** Task objective **
In full and without alteration, write out the lines below.

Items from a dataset
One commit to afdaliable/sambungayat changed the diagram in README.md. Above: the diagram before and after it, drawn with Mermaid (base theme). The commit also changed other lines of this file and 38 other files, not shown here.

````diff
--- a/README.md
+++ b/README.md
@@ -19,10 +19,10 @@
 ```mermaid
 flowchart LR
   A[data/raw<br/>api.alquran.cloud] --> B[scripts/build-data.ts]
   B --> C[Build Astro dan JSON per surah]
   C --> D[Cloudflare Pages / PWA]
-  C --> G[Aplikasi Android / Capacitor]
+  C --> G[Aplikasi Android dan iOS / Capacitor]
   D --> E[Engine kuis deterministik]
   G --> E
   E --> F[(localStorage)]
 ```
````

** Task response **
One commit to afdaliable/sambungayat changed the diagram in README.md. Above: the diagram before and after it, drawn with Mermaid (base theme). The commit also changed other lines of this file and 38 other files, not shown here.

````diff
--- a/README.md
+++ b/README.md
@@ -19,10 +19,10 @@
 ```mermaid
 flowchart LR
   A[data/raw<br/>api.alquran.cloud] --> B[scripts/build-data.ts]
   B --> C[Build Astro dan JSON per surah]
   C --> D[Cloudflare Pages / PWA]
-  C --> G[Aplikasi Android / Capacitor]
+  C --> G[Aplikasi Android dan iOS / Capacitor]
   D --> E[Engine kuis deterministik]
   G --> E
   E --> F[(localStorage)]
 ```
````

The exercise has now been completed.